Where were you born?
What school did you attend?
Albany State University, Albany, Georgia University of Tennessee, Knoxville, Tennessee
What IC do you work for?
The Office of the Director (OD)
How many years have you worked at the NIH?
What gained your interest in the NIH?
My doctoral graduate work was in molecular biology and I was interested in applying what I learned to cancer research. The NIH was known as a great place to train as a biomedical researcher and the National Cancer Institute was a great place to start a cancer research career.
What kind of work do you do at the NIH?
I began my career at NIH as a postdoctoral research fellow and moved up to a principal investigator before transitioning to an administrative management career. I am currently a member of the Senior Executive Services and have the responsibility to oversee a portfolio of services that support the NIH research mission. I direct the Office of Research Services whose mission is to provide responsive and dependable support to the NIH research mission by planning, directing and delivering scientific and regulatory activities, public safety, security, and services to enrich the NIH community.
What message would you like to send to young Blacks who are considering going to college?
College is a stepping stone that can open doors for careers in many areas.
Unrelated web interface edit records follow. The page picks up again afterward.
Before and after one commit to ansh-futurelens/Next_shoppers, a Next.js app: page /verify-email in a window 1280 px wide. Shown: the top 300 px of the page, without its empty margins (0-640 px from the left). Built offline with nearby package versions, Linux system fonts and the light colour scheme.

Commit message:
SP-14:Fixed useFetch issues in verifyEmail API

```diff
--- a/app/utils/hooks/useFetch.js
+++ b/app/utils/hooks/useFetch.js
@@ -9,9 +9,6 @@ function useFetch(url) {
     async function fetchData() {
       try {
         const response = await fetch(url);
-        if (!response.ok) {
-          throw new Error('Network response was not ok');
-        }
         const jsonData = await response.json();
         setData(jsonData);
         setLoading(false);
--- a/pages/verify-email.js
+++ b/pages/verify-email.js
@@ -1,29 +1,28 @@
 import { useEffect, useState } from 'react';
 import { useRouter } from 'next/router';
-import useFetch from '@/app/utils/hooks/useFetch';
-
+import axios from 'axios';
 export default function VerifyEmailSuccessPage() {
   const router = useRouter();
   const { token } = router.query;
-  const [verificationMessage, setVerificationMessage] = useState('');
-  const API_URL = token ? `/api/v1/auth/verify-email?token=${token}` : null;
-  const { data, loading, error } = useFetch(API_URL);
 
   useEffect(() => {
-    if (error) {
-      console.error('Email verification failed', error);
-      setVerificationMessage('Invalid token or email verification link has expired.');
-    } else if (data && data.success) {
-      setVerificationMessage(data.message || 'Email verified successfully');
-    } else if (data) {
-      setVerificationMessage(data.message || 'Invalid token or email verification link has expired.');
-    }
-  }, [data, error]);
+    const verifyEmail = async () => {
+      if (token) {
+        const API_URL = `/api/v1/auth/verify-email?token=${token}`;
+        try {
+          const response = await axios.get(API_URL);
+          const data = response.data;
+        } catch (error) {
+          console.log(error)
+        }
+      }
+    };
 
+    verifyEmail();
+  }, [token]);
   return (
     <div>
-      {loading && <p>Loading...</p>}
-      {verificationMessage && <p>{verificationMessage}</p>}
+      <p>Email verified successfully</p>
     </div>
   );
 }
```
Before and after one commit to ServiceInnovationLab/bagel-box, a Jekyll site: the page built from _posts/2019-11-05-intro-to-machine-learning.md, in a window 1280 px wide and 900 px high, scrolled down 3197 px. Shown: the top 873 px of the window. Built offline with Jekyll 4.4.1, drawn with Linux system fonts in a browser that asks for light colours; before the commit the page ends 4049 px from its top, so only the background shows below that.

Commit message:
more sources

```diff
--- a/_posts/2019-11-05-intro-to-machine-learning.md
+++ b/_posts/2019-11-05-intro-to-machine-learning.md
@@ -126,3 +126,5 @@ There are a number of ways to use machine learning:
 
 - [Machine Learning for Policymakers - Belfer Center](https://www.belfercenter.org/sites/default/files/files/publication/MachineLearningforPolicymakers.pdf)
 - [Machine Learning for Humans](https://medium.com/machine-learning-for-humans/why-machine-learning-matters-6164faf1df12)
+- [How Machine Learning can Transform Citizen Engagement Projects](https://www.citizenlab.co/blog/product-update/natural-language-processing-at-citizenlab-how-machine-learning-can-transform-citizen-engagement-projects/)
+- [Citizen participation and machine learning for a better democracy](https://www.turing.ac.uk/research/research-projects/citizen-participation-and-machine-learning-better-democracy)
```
In today's society it is imperative that you complete your college education so that you can be competitive in the job market which has become an international marketplace.
Why did you choose to pursue a career in research?
I had an interest in science from a very early age and trying to understand how biological systems work was intriguing. I saw a research as a way to not only get a better understanding of biological systems but also as a way to contribute to that understanding.
What would you say is your most significant contribution to science or medicine?
I identified and cloned a molecule termed GC-binding factor 2 (GCF2), also termed LRRFIP1/GCF2, which has been implicated in the causes of several pathological states and/or the responses to them, such as inflammation and obesity, the wound healing process, and in cancers. GCF2 is a bioregulator in multidisciplinary systems of human body and its dysregulations cause diverse human diseases.
Regarding your career here at NIH, what accomplishment are you the most proud of?
I am most proud of the trainees, especially from underrepresented backgrounds, that I mentored and/or supported during my career. I benefited by very good mentoring and feel compel to give that back by paying it forward.